He said: “Every time a student graduates form our universities, it’s hope realised. We have changed the life of that student and their family forever. It is a huge responsibility. What about the vulnerable people who have lost hope? It is our responsibility to change that. We are the intellectuals leading the country from an intellectual perspective. We have to apply our minds to make sure that poverty decreases.

“We cannot continue along the trajectory of poverty in this country. It is intolerable. We need to sort it out. We do not need to wait for the government to do it. We need to apply our minds to sort it out. Entrepreneurship will help us to do that. “

Prof Cloete believes that to return civility to the world, everyone needs respect; “for yourself; for other people; for the planet.” Respect, he says, is important because it creates a space for diversity and difference.

We have a joint responsibility to make South Africa a better place

Ending his presentation, Prof Cloete said: “My vision is a smile on everyone’s face and a Clean T-shirt. The Clean T-shirt symbolises enough food, shelter, love and will take a bit longer to get. But you can bring a smile to someone’s face today; make life more tolerable for them today.

“Every day I ask myself what I’m doing to help people be happier. We are all in a position of privilege. We are strong. What are we doing make South Africa a better place for all its people? It’s our responsibility.”

Through ELW 2021, the EDHE Programme was looking to achieve a shared understanding among DVCs and other executive university leaders, on the characteristics of entrepreneurial universities in the South African context; to equip and strengthen the DVCs to promote entrepreneurship at their universities and engage in institutional entrepreneurship policy development work as relevant to their contexts; to instil in DVCs a clear understanding of their role as executive leaders at their institutions and, ultimately, to increase the number of universities with entrepreneurship development policies.

ELW 2020, which was delivered in the form of a design thinking workshop, specifically explored the pivotal role that could be played by Deputy Vice-Chancellors and Vice-Rectors in establishing an entrepreneurial culture on campuses.

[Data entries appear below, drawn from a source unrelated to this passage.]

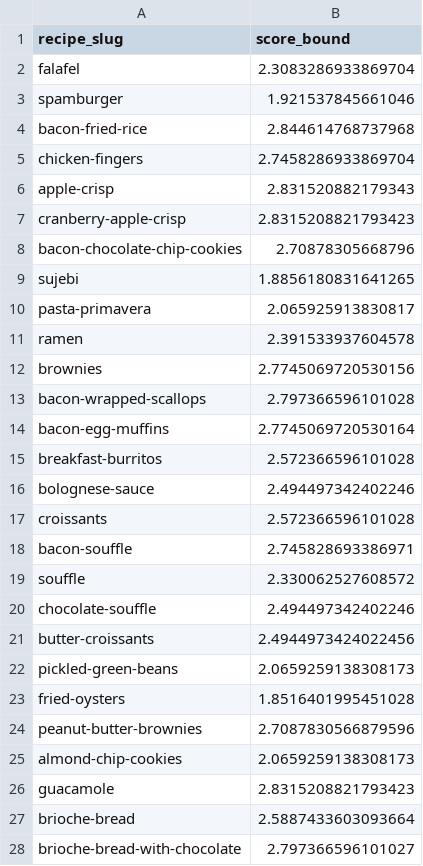
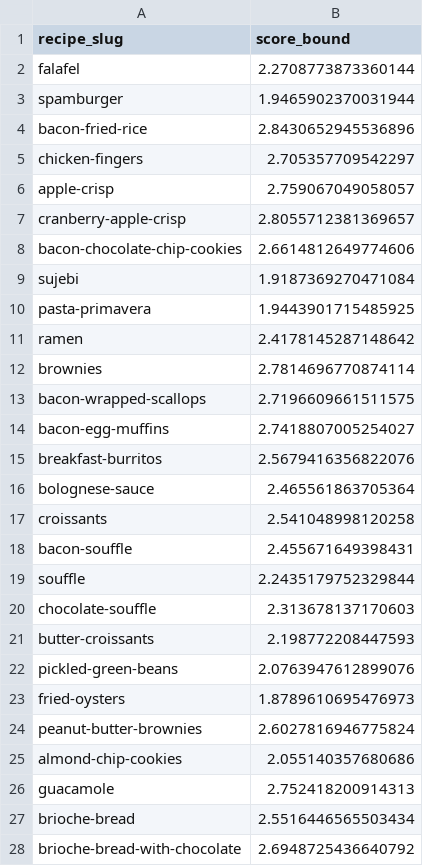
Before and after one commit to calebhadley1/AI_in_the_Field_Coursework, a TSV file: Week 4/bounds.tsv, drawn as a sheet; only a part is shown; the diff covers the shown part only.

```diff
--- a/Week 4/bounds.tsv
+++ b/Week 4/bounds.tsv
@@ -1,28 +1,28 @@
 recipe_slug	score_bound
-falafel	2.3083286933869704
-spamburger	1.921537845661046
-bacon-fried-rice	2.844614768737968
-chicken-fingers	2.7458286933869704
-apple-crisp	2.831520882179343
-cranberry-apple-crisp	2.8315208821793423
-bacon-chocolate-chip-cookies	2.70878305668796
-sujebi	1.8856180831641265
-pasta-primavera	2.065925913830817
-ramen	2.391533937604578
-brownies	2.7745069720530156
-bacon-wrapped-scallops	2.797366596101028
-bacon-egg-muffins	2.7745069720530164
-breakfast-burritos	2.572366596101028
-bolognese-sauce	2.494497342402246
-croissants	2.572366596101028
-bacon-souffle	2.745828693386971
-souffle	2.330062527608572
-chocolate-souffle	2.494497342402246
-butter-croissants	2.4944973424022456
-pickled-green-beans	2.0659259138308173
-fried-oysters	1.8516401995451028
-peanut-butter-brownies	2.7087830566879596
-almond-chip-cookies	2.0659259138308173
-guacamole	2.8315208821793423
-brioche-bread	2.5887433603093664
-brioche-bread-with-chocolate	2.797366596101027
+falafel	2.2708773873360144
+spamburger	1.9465902370031944
+bacon-fried-rice	2.8430652945536896
+chicken-fingers	2.705357709542297
+apple-crisp	2.759067049058057
+cranberry-apple-crisp	2.8055712381369657
+bacon-chocolate-chip-cookies	2.6614812649774606
+sujebi	1.9187369270471084
+pasta-primavera	1.9443901715485925
+ramen	2.4178145287148642
+brownies	2.7814696770874114
+bacon-wrapped-scallops	2.7196609661511575
+bacon-egg-muffins	2.7418807005254027
+breakfast-burritos	2.5679416356822076
+bolognese-sauce	2.465561863705364
+croissants	2.541048998120258
+bacon-souffle	2.455671649398431
+souffle	2.2435179752329844
+chocolate-souffle	2.313678137170603
+butter-croissants	2.198772208447593
+pickled-green-beans	2.0763947612899076
+fried-oysters	1.8789610695476973
+peanut-butter-brownies	2.6027816946775824
+almond-chip-cookies	2.055140357680686
+guacamole	2.752418200914313
+brioche-bread	2.5516446565503434
+brioche-bread-with-chocolate	2.6948725436640792
```
Also changed, not shown: 73 edited cells elsewhere in this file, 1 other file.
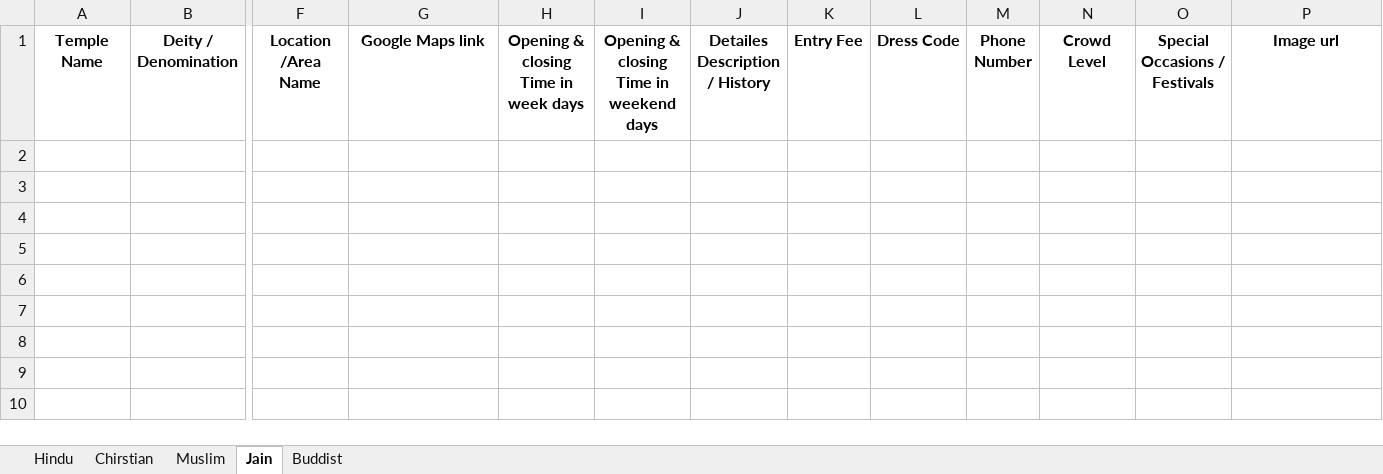
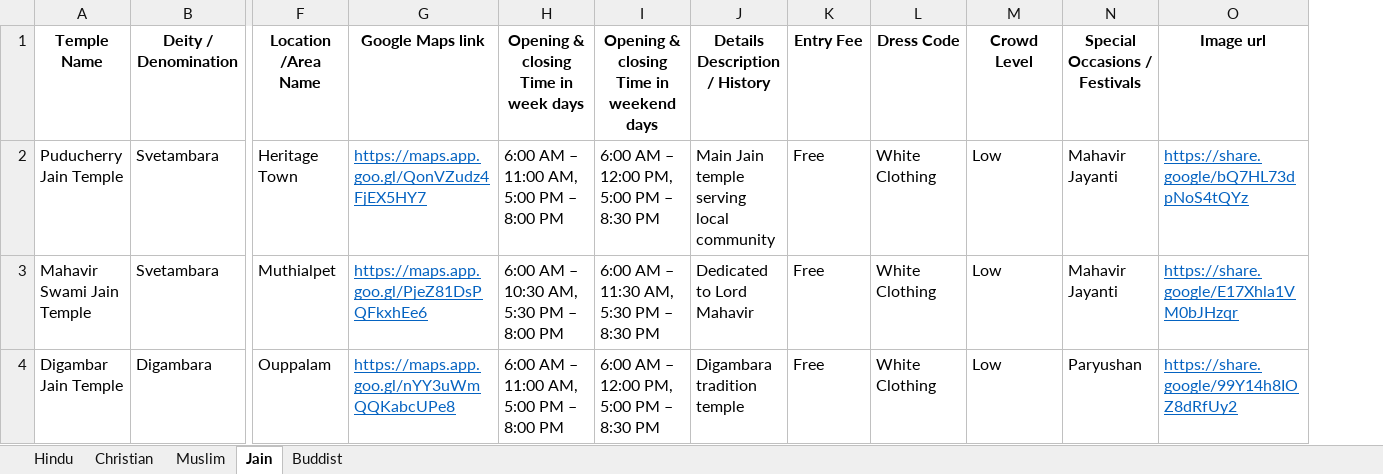
Before and after one commit to Vishnujayakumar-04/TrekBuddy, an Excel workbook: assets/Data Collections/Temples.xlsx, sheet Jain, drawn as a sheet; only a part is shown, gaps mark what is left out; values as stored, in another font and other column widths than the file's, no borders; removed rows and columns are numbered as before the commit, all else as after; rows hold the shown columns only; the diff names each change by its address in the sheet, - before the commit and + after, or states it on an @@ line.

Commit message:
Enhancement: Added Puducherry Knowledge Base, AI Caching, and UI consistency

```diff
--- a/assets/Data Collections/Temples.xlsx (sheet Jain)
+++ b/assets/Data Collections/Temples.xlsx (sheet Jain)
-sheet tab: Chirstian
+sheet tab: Christian
-column J (Detailes Description / History), empty
+column J (Details Description / History), empty
-column M (Phone Number), empty
+row 2: Puducherry Jain Temple | Svetambara | Heritage Town | https://maps.app.goo.gl/QonVZudz4FjEX5HY7 | 6:00 AM – 11:00 AM, 5:00 PM – 8:00 PM | 6:00 AM – 12:00 PM, 5:00 PM – 8:30 PM | Main Jain temple serving local community | Free | White Clothing | Low | Mahavir Jayanti | https://share.google/bQ7HL73dpNoS4tQYz
+row 3: Mahavir Swami Jain Temple | Svetambara | Muthialpet | https://maps.app.goo.gl/PjeZ81DsPQFkxhEe6 | 6:00 AM – 10:30 AM, 5:30 PM – 8:00 PM | 6:00 AM – 11:30 AM, 5:30 PM – 8:30 PM | Dedicated to Lord Mahavir | Free | White Clothing | Low | Mahavir Jayanti | https://share.google/E17Xhla1VM0bJHzqr
+row 4: Digambar Jain Temple | Digambara | Ouppalam | https://maps.app.goo.gl/nYY3uWmQQKabcUPe8 | 6:00 AM – 11:00 AM, 5:00 PM – 8:00 PM | 6:00 AM – 12:00 PM, 5:00 PM – 8:30 PM | Digambara tradition temple | Free | White Clothing | Low | Paryushan | https://share.google/99Y14h8IOZ8dRfUy2
```
Also changed, not shown: sheet Hindu, sheet Buddist, sheet Christian, sheet Muslim, assets/Data Collections/AdventureActivities.xlsx, assets/Data Collections/Beaches.xlsx, 57 other files.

Charmain Naidoo is a contract writer for Universities South Africa.